#### DATA FOR THIS TASK:
-- -- --
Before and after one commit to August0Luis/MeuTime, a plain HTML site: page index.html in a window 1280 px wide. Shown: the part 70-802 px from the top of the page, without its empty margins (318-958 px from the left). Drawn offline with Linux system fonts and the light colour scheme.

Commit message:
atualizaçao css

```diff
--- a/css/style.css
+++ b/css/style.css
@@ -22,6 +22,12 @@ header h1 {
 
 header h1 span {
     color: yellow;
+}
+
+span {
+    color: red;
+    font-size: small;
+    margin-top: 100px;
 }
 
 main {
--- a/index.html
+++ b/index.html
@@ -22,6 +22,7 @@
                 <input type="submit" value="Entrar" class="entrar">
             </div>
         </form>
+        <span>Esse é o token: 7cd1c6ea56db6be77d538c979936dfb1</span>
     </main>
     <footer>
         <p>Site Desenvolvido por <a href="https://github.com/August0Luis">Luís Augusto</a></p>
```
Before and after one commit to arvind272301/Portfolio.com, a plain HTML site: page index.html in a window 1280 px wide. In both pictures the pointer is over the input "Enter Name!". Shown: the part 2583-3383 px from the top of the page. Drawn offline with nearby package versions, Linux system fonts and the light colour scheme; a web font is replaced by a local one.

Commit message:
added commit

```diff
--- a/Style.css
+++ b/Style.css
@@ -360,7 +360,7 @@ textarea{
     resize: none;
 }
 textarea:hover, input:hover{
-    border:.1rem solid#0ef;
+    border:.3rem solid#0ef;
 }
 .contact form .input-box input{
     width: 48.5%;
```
-- -- --
#### EXERCISE DIRECTIONS:
If a line in the records above has the word "textarea", copy it.

#### OUTPUT BELOW:
@@ -360,7 +360,7 @@ textarea{
 textarea:hover, input:hover{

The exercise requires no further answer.